Jaish followed it up with an in Gurdaspur, first in Punjab in eight years. Three militants in army fatigues barged into the Dina Nagar police station which falls between Gurdaspur and Pathankote towns. Seven persons including a Superintendent of Police, a Punjab provincial service officer, two home guards and three civilians were killed.

Both Guru and Bhat were hanged in Tihar jail in 1984 and 2013 respectively.  And both are buried there. So, there has been a long-standing demand among separatists in Kashmir to return their remains to the Valley.

Bhat was hanged In the first week of February 1984 after an unknown group ‘Kashmir Liberation Army’ abducted an Indian diplomat Ravindra Mhatre from India’s consulate in Birmingham. They demanded the release of  Bhat but killed the diplomat just two days after abduction. Thereafter, central government under Prime Minister Indira Gandhi speeded up Bhat’s execution who at the time was waiting for the review petition against his death sentence on the grounds that the case against him had several legal flaws.

However, unlike Guru who has since his execution been adopted by the militant outfits like Masood Azhar’s Jaish-e-Mohammad, which carried out the parliament attack, Bhat has largely remained a preserve of the JKLF. He has not been appropriated by any militant outfit. This could be because Bhat was hanged in 1984 and Guru in 2013 making the latter fresher in public memory.

In recent past, however, there was a twist in public perception of Guru’s role in parliament attack with the arrest of the J&K Police officer Davinder Singh along with two top Hizbul Mujahideen militants.

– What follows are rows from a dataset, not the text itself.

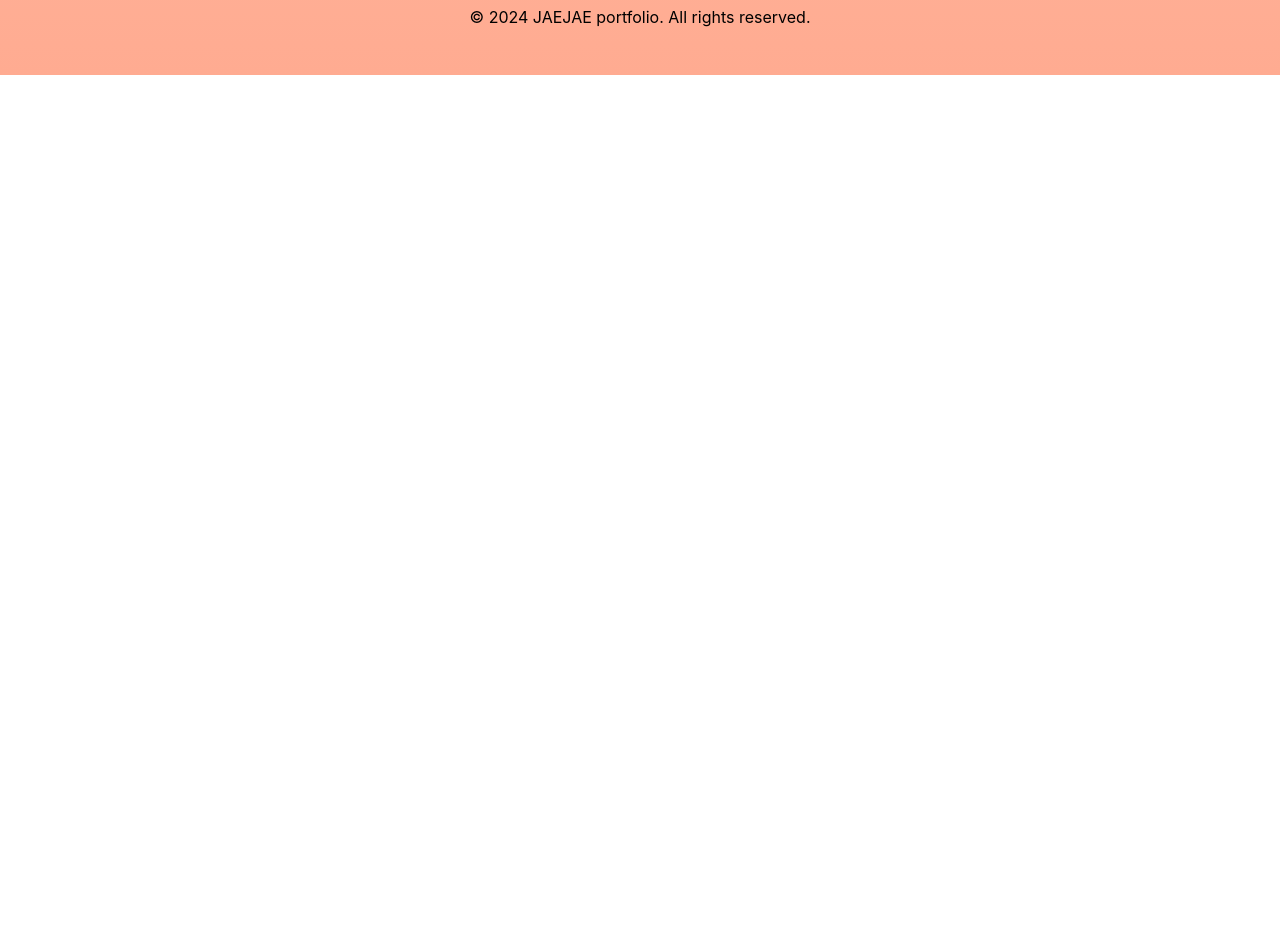
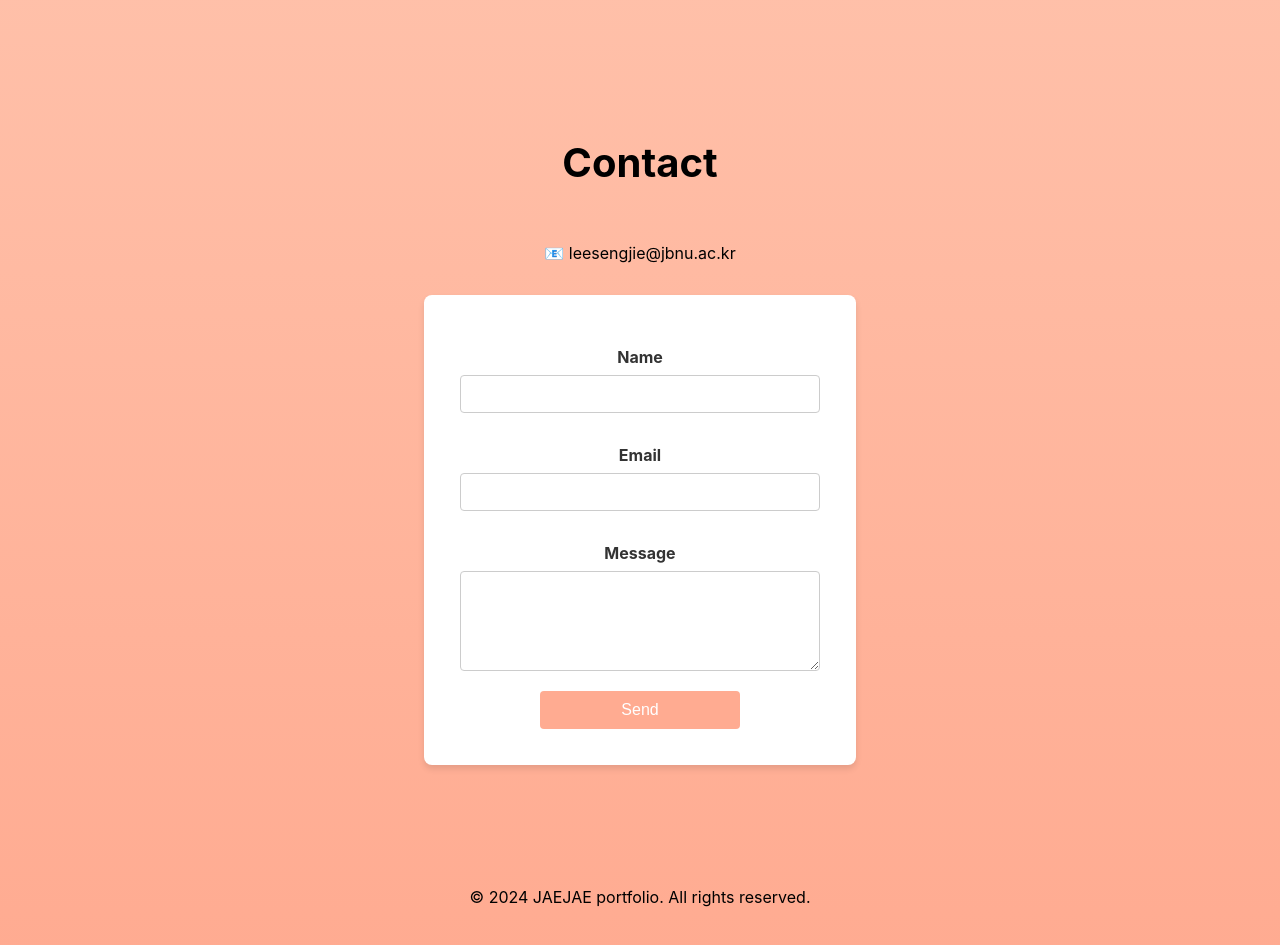
Before and after one commit to SeungjaeLee00/Personal-Statement, a React (Create React App) app: page / in a window 1280 px wide. Shown: the part 2020-2965 px from the top of the page. Before the commit the page ends 2095 px from the top, so only its background shows below. Built offline with nearby package versions, Linux system fonts and the light colour scheme.

Commit message:
feat: emailJs 사용해서 contact 구현

```diff
--- a/package.json
+++ b/package.json
@@ -3,6 +3,7 @@
   "version": "0.1.0",
   "private": true,
   "dependencies": {
+    "@emailjs/browser": "^4.4.1",
     "cra-template": "1.2.0",
     "react": "^18.3.1",
     "react-dom": "^18.3.1",
--- a/src/App.js
+++ b/src/App.js
@@ -9,11 +9,13 @@
 import AboutDetail from "./details/AboutDetail";
 import ArchivingDetail from "./details/ArchivingDetail";
 import SkillDetail from "./details/SkillDetail";
+import ContactDetail from "./details/ContactDetail";
 
 function App() {
   const HomeRef = useRef(null);
   const ArchivingRef = useRef(null);
   const SkillsRef = useRef(null);
+  const ContactRef = useRef(null);
 
   const moveToHomeHandler = () => {
     HomeRef.current.scrollIntoView({ behavior: "smooth" });
@@ -24,13 +26,22 @@
   const moveToSkillsHandler = () => {
     SkillsRef.current.scrollIntoView({ behavior: "smooth" });
   };
+  const moveToContactHandler = () => {
+    ContactRef.current.scrollIntoView({ behavior: "smooth" });
+  };
 
   return (
     <div className="App">
-      <Header moveToHome={moveToHomeHandler} moveToArc={moveToArcHandler} />
+      <Header
+        moveToHome={moveToHomeHandler}
+        moveToArc={moveToArcHandler}
+        moveToSkill={moveToSkillsHandler}
+        moveToContact={moveToContactHandler}
+      />
       <AboutDetail ref={HomeRef} moveToArc={moveToHomeHandler} />
       <ArchivingDetail ref={ArchivingRef} />
       <SkillDetail ref={SkillsRef} />
+      <ContactDetail ref={ContactRef} />
       <TopButton />
       <div className="footer">
         <Footer />
--- /dev/null
+++ b/src/details/ContactDetail.jsx
@@ -0,0 +1,61 @@
+import React, { forwardRef, useRef } from "react";
+import emailjs from "@emailjs/browser";
+
+import Card from "../components/Card";
+import "../style/details/ContactDetail.css";
+
+const ContactDetail = forwardRef((props, ref) => {
+  const form = useRef();
+  const sendEmailHandler = (e) => {
+    e.preventDefault();
+    emailjs
+      .sendForm(
+        process.env.REACT_APP_EMAILJS_SERVICE_ID,
+        process.env.REACT_APP_EMAILJS_TEMPLATE_ID,
+        form.current,
+        process.env.REACT_APP_EMAILJS_PUBLIC_KEY
+      )
+      .then(
+        function (response) {
+          console.log("SUCCESS!", response.status, response.message);
+          alert(
+            "이메일 전송이 완료되었습니다! 빠른 시일 내에 답장 드리겠습니다."
+          );
+          form.current.name.value = "";
+          form.current.email.value = "";
+          form.current.message.value = "";
+        },
+        function (error) {
+          console.log("FAILED...", error);
+        }
+      );
+  };
+  return (
+    <div className="Contact" ref={ref}>
+      <h1 className="contact-title">
+        <a name="Contact">Contact</a>
+      </h1>
+      <p>
+        <a href="mailto:leesengjie@jbnu.ac.kr" className="email-link">
+          📧 leesengjie@jbnu.ac.kr
+        </a>
+      </p>
+      <div className="contact-card-wrapper">
+        <Card className="contact-card">
+          <form className="contents" ref={form} onSubmit={sendEmailHandler}>
+            <h3>Name</h3>
+            <input type="text" name="name" />
+            <h3>Email</h3>
+            <input type="email" name="email" />
+            <h3>Message</h3>
+            <textarea name="message" />
+            <div className="send-btn">
+              <button type="submit">Send</button>
+            </div>
+          </form>
+        </Card>
+      </div>
+    </div>
+  );
+});
+export default ContactDetail;
--- /dev/null
+++ b/src/style/details/ContactDetail.css
@@ -0,0 +1,127 @@
+.Contact {
+  display: flex;
+  flex-direction: column;
+  align-items: center;
+  justify-content: center;
+  padding: 80px 30px;
+  margin: 40px 0;
+  width: 100%;
+  max-width: 1200px;
+  max-height: 100vh; /* 화면 높이를 초과하지 않도록 */
+  box-sizing: border-box;
+  overflow-y: auto; /* 세로 스크롤 허용 */
+}
+
+.contact-title {
+  font-size: 2.5rem;
+  text-align: center;
+  margin-bottom: 40px;
+  display: flex;
+  justify-content: center;
+  align-items: center;
+  width: 100%;
+}
+
+.contact-card {
+  width: 400px;
+}
+
+.contents {
+  max-width: 800px;
+  margin: 0 auto;
+  padding: 20px;
+}
+
+.contents h3 {
+  margin-bottom: 8px;
+  font-size: 16px;
+  color: #333;
+  text-align: center;
+}
+
+.contents input,
+.contents textarea {
+  width: 100%;
+  max-width: 500px;
+  padding: 10px;
+  margin-bottom: 16px;
+  border: 1px solid #ccc;
+  border-radius: 4px;
+  font-size: 14px;
+  color: #333;
+  box-sizing: border-box;
+}
+
+.contents textarea {
+  height: 100px;
+  resize: vertical;
+}
+
+.send-btn {
+  text-align: center;
+}
+
+.send-btn button {
+  background-color: #ffab91;
+  color: white;
+  width: 200px;
+  border: none;
+  border-radius: 4px;
+  padding: 10px 20px;
+  font-size: 16px;
+  cursor: pointer;
+  transition: background-color 0.3s ease;
+}
+
+.send-btn button:hover {
+  background-color: #0056b3;
+}
+
+.email-link {
+  text-decoration: none;
+  color: black;
+}
+
+@media (max-width: 768px) {
+  .Contact {
+    padding: 10px; /* 여백 줄임 */
+  }
+
+  .contact-title {
+    font-size: 1.8rem; /* 제목 글씨 크기 줄임 */
+    margin-bottom: 20px; /* 아래쪽 여백 줄임 */
+  }
+
+  .contact-card {
+    width: 100%; /* 카드 너비를 화면 전체로 설정 */
+    max-width: 200px; /* 카드 최대 너비 줄임 */
+  }
+
+  .contents {
+    max-width: 100%; /* 콘텐츠 너비를 화면 전체로 설정 */
+    padding: 10px; /* 여백 줄임 */
+  }
+
+  .contents h3 {
+    font-size: 14px; /* 제목 글씨 크기 줄임 */
+    margin-bottom: 6px; /* 아래쪽 여백 줄임 */
+  }
+
+  .contents input,
+  .contents textarea {
+    max-width: 100%; /* 입력 필드 및 텍스트 영역 너비를 화면 전체로 설정 */
+    font-size: 12px; /* 글씨 크기 줄임 */
+    padding: 8px; /* 패딩 줄임 */
+    margin-bottom: 12px; /* 아래쪽 여백 줄임 */
+  }
+
+  .contents textarea {
+    height: 80px; /* 텍스트 영역 높이 줄임 */
+  }
+
+  .send-btn button {
+    width: 100px; /* 버튼 너비 줄임 */
+    font-size: 14px; /* 글씨 크기 줄임 */
+    padding: 8px 16px; /* 패딩 줄임 */
+  }
+}
```
Also changed, not shown: 2 other files (tests, documents, lock files or other folders).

Before his execution in 2013, Guru in a latter to his lawyer in 2004 had claimed that Singh had asked him to take Mohammad, a Pakistani national who was identified as one of those who carried out the attack, to Delhi and arrange a flat for his stay. Now J&K DGP Dilbagh Singh has said that Singh’s alleged role in parliament attack will also be probed.